_Work required_
All lines in the material containing the word "external" need to be copied.

_Listed entries_

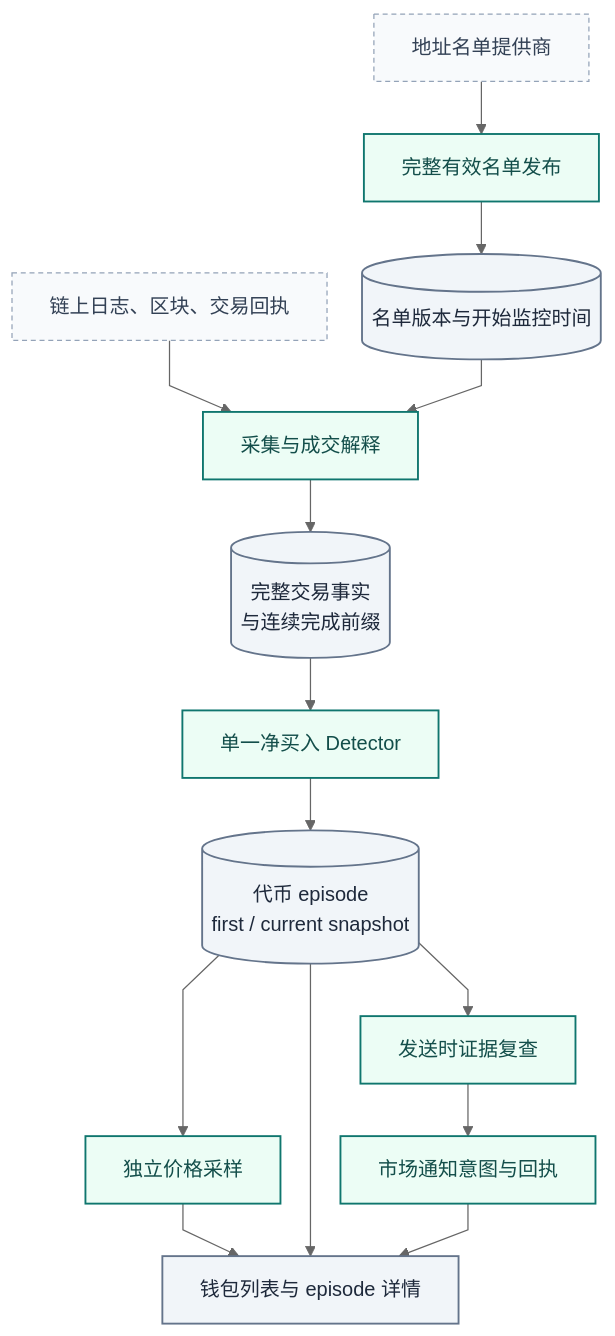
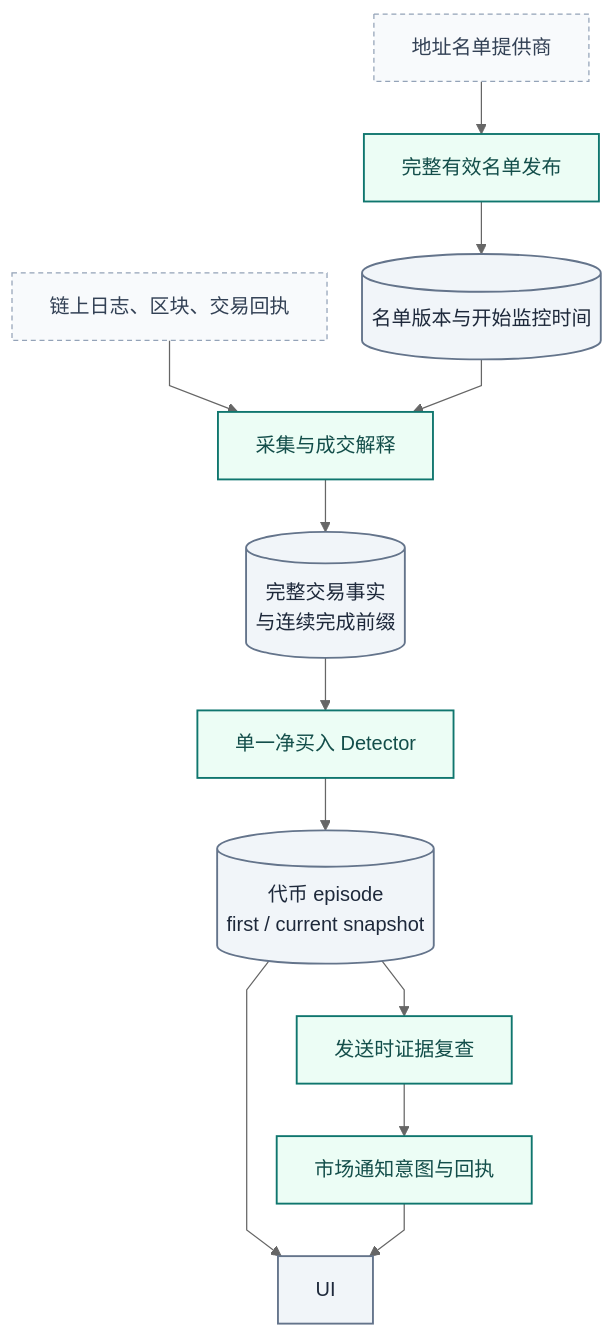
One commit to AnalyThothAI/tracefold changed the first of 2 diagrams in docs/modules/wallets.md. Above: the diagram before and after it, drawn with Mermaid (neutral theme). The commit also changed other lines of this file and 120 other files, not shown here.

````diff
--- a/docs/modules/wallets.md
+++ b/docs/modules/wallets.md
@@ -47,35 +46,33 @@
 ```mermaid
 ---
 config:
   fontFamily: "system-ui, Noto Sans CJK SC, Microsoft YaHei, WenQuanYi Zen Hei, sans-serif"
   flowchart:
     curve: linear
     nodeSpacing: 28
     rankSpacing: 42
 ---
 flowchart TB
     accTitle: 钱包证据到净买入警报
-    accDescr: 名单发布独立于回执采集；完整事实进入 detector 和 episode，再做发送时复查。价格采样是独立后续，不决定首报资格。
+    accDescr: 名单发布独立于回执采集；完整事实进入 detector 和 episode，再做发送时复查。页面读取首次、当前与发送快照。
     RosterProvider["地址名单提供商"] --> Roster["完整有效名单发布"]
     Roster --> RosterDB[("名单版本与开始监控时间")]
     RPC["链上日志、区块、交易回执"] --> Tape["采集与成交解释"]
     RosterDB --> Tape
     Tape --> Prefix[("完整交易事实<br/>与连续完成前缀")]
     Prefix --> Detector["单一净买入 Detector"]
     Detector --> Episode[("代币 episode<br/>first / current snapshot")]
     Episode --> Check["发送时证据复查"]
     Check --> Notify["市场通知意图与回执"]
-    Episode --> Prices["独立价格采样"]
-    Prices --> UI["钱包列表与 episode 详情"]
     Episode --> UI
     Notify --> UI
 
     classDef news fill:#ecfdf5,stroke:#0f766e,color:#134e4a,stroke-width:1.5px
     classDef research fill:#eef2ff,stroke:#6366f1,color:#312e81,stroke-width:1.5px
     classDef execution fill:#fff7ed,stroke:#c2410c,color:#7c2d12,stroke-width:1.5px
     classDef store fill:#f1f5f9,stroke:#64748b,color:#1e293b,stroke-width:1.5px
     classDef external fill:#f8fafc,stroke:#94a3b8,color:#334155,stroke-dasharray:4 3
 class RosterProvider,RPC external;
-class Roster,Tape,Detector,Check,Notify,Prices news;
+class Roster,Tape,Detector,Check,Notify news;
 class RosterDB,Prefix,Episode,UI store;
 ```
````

_Exercise output_
     classDef external fill:#f8fafc,stroke:#94a3b8,color:#334155,stroke-dasharray:4 3
 class RosterProvider,RPC external;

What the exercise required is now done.